price is probably going to be a lot more than presently contemplated.
This is because the readers and advertisers of The Star are also
alienated by this masterful political chicanery.
The members of the political party are being called together
in one room tomorrow to give their approval, both for the purchase
and for the loan. It is not clear whether their approval is sought
on the basis of the business transaction or the strategic political
maneuver. This is an option of their leader, Ling, a man with long
and wide experience in the handling of Chinese money.
The raucous outcry over the purchase is completely unexpected,
says one seasoned political veteran. "I gave it the green light,"
he says. "We bought a Malay paper a few years ago, and the Malays
never said a word." The Chinese, it seems, have been stirred, somewhat
as a nest of hornets might be stirred, by public characterizations
as "terrorists and Communists." They have been denounced as unpatriotic
for defending their school properties, and ungrateful for demanding
an accounting of public donations intended for relief of Chinese
pig farmers. Fondling the favorite newspaper is the final affront.
The seller, approached to buy the newspaper back, offered to pay
only RM 100 million. Pressed for an explanation, he said, "Look,
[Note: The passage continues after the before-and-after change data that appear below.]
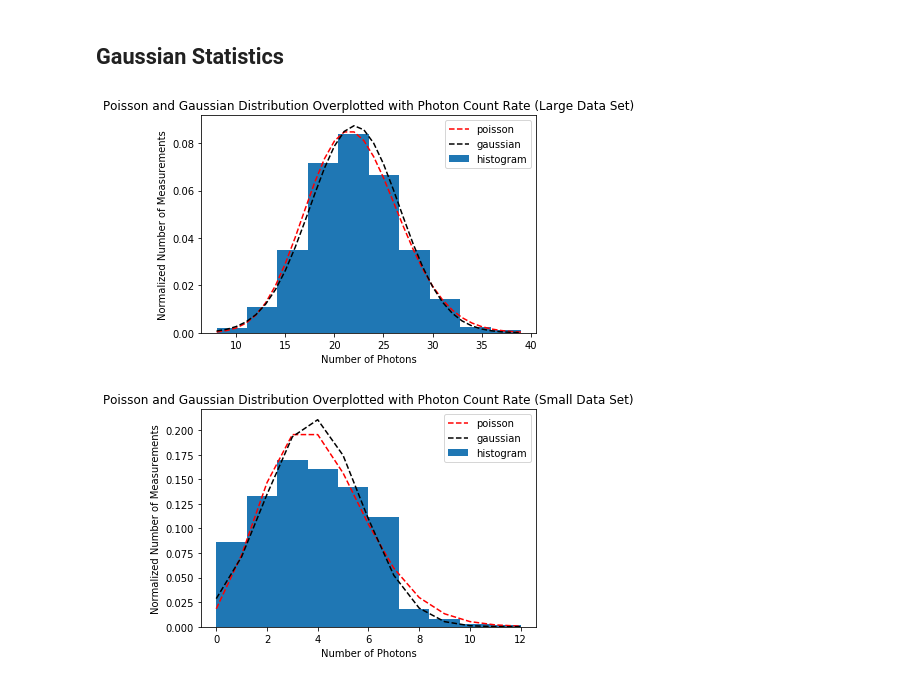
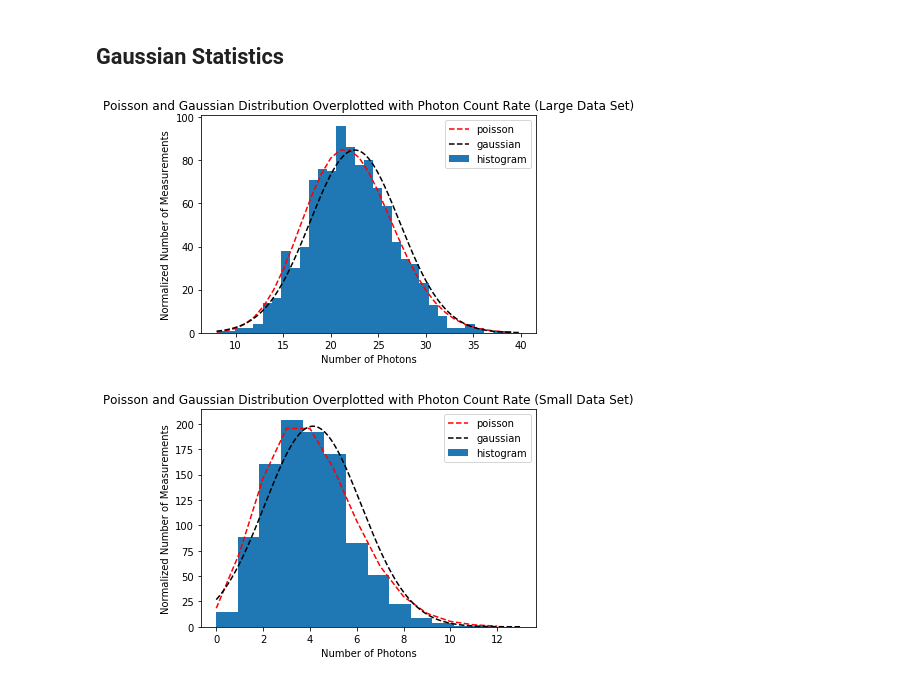
Before and after one commit to AyushPandhi/Pandhi_Ayush_AST326, a Jupyter notebook: Lab 1/AST326 Lab 1 Part 3.ipynb, the cells around one changed output. Drawn from its saved outputs; the diff is of its cells as text; code cells hidden in the pictures.

Commit message:
Scaled Poisson and Gaussian Distributions

```diff
--- a/Lab 1/AST326 Lab 1 Part 3.ipynb
+++ b/Lab 1/AST326 Lab 1 Part 3.ipynb
@@ -47,7 +47,8 @@ def poisson(min, max, mu):
     return prob
 
 def gaussian(data, mu, sigma):
-    prob2 = [(1/(2*m.pi)*sigma**2)*(2.71828**(-(x - mu)**2/(2*sigma**2))) for x in data]
+    xdata = np.linspace(min(data), max(data), 1000)
+    prob2 = [(1/(2*m.pi)*sigma**2)*(2.71828**(-(x - mu)**2/(2*sigma**2))) for x in xdata]
     return prob2
 
 #Loading Lare and Small data files
@@ -171,29 +174,29 @@ Both large and small data sets seem to follow a poisson_output distribution. The
 # %%
 #Overplotting the poisson_output distriution onto the large data histogram (mu = 22)
 xlin = np.arange(8, 40)
 poisson_output = poisson(8, 40, 22)
 gaussian_output = gaussian(xlin, mean_large, stddev_large)
-plt.hist(largedata, bins = 10, normed=1, label='histogram')
-plt.plot(xlin, poisson_output/np.sum(poisson_output)/(xlin[1] - xlin[0]), 'r--', label='poisson')
-plt.plot(xlin, gaussian_output/np.sum(gaussian_output)/(xlin[1] - xlin[0]), 'k--', label='gaussian')
+plt.hist(largedata, bins = xlin.shape[0], normed=0, label='histogram')
+plt.plot(xlin, 1000*(poisson_output/np.sum(poisson_output)/(xlin[1] - xlin[0])), 'r--', label='poisson')
+plt.plot(np.linspace(8, 40, 1000), 1000*(gaussian_output/np.sum(gaussian_output)/(np.linspace(8, 40, 1000)[1] - np.linspace(8, 40, 1000)[0])), 'k--', label='gaussian')
 plt.title('Poisson and Gaussian Distribution Overplotted with Photon Count Rate (Large Data Set)')
 plt.xlabel('Number of Photons')
 plt.ylabel('Normalized Number of Measurements')
 plt.legend()
 plt.show()
 
 #Overplotting the poisson_output distriution onto the small data histogram (mu = 4)
 xlin2 = np.arange(0, 13)
 poisson_output2 = poisson(0, 13, 4)
 gaussian_output2 = gaussian(xlin2, mean_small, stddev_small)
-plt.hist(smalldata, bins = 10, normed=1, label='histogram')
-plt.plot(xlin2, poisson_output2/np.sum(poisson_output2)/(xlin2[1] - xlin2[0]), 'r--', label='poisson')
-plt.plot(xlin2, gaussian_output2/np.sum(gaussian_output2)/(xlin2[1] - xlin2[0]), 'k--', label='gaussian')
+plt.hist(smalldata, bins = xlin2.shape[0], normed=0, label='histogram')
+plt.plot(xlin2, 1000*(poisson_output2/np.sum(poisson_output2)/(xlin2[1] - xlin2[0])), 'r--', label='poisson')
+plt.plot(np.linspace(0, 13, 1000), 1000*(gaussian_output2/np.sum(gaussian_output2)/(np.linspace(0, 13, 1000)[1] - np.linspace(0, 13, 1000)[0])), 'k--', label='gaussian')
 plt.title('Poisson and Gaussian Distribution Overplotted with Photon Count Rate (Small Data Set)')
 plt.xlabel('Number of Photons')
 plt.ylabel('Normalized Number of Measurements')
 plt.legend()
 plt.show()
 # %% [output]
-[figure, old version]
+[figure, new version]
-[figure, old version]
+[figure, new version]
```
Also changed, not shown: parts of 2 cells of this notebook.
I sold you a going concern. Now what is it? My editorial staff is
sacked, the writers have quit, the readers are boycotting the paper,
and the advertisers are alienated and withdrawing their support.
You have destroyed my newspaper, and now you want me to buy it back.
You should be glad I'm willing to give you RM 100 million."
The leaders of the party are seriously divided over the entire
issue, and there is to be a bloodbath later, no matter how the newspaper
purchase goes. For the members, if they support the purchase they
are buying a dead cat at a ridiculously high price, one they cannot
afford. To do this they are putting their prize possession, The Star,
at risk. The purchase is to require large sums of money for years
into the future. All this for what? Will the readers ever return?
Will the advertisers revolt against sister newspaper, The Star, also?
Will the new newspaper bring back the Chinese vote, as planned? Will
a vote of approval mean the bankruptcy of the MCA?
Yet if they vote to kill the transaction, there will be a personal
price to pay. The leader, Ling, will be rebuked, and probably he
and all his friends will eventually be forced from the MCA. The party
itself will lose further face with the Chinese community and Malaysians
in general. The ministers who oppose the purchase have been told
their fate is sealed. They must succeed to survive. They appear to
have the Chinese community behind them. The BN cannot survive without
the Chinese vote. For the party-in-power it is a desperate and serious
situation. It will be an interesting meeting.
Link Reference : Harun Rashid Worldview: Buying A Newspaper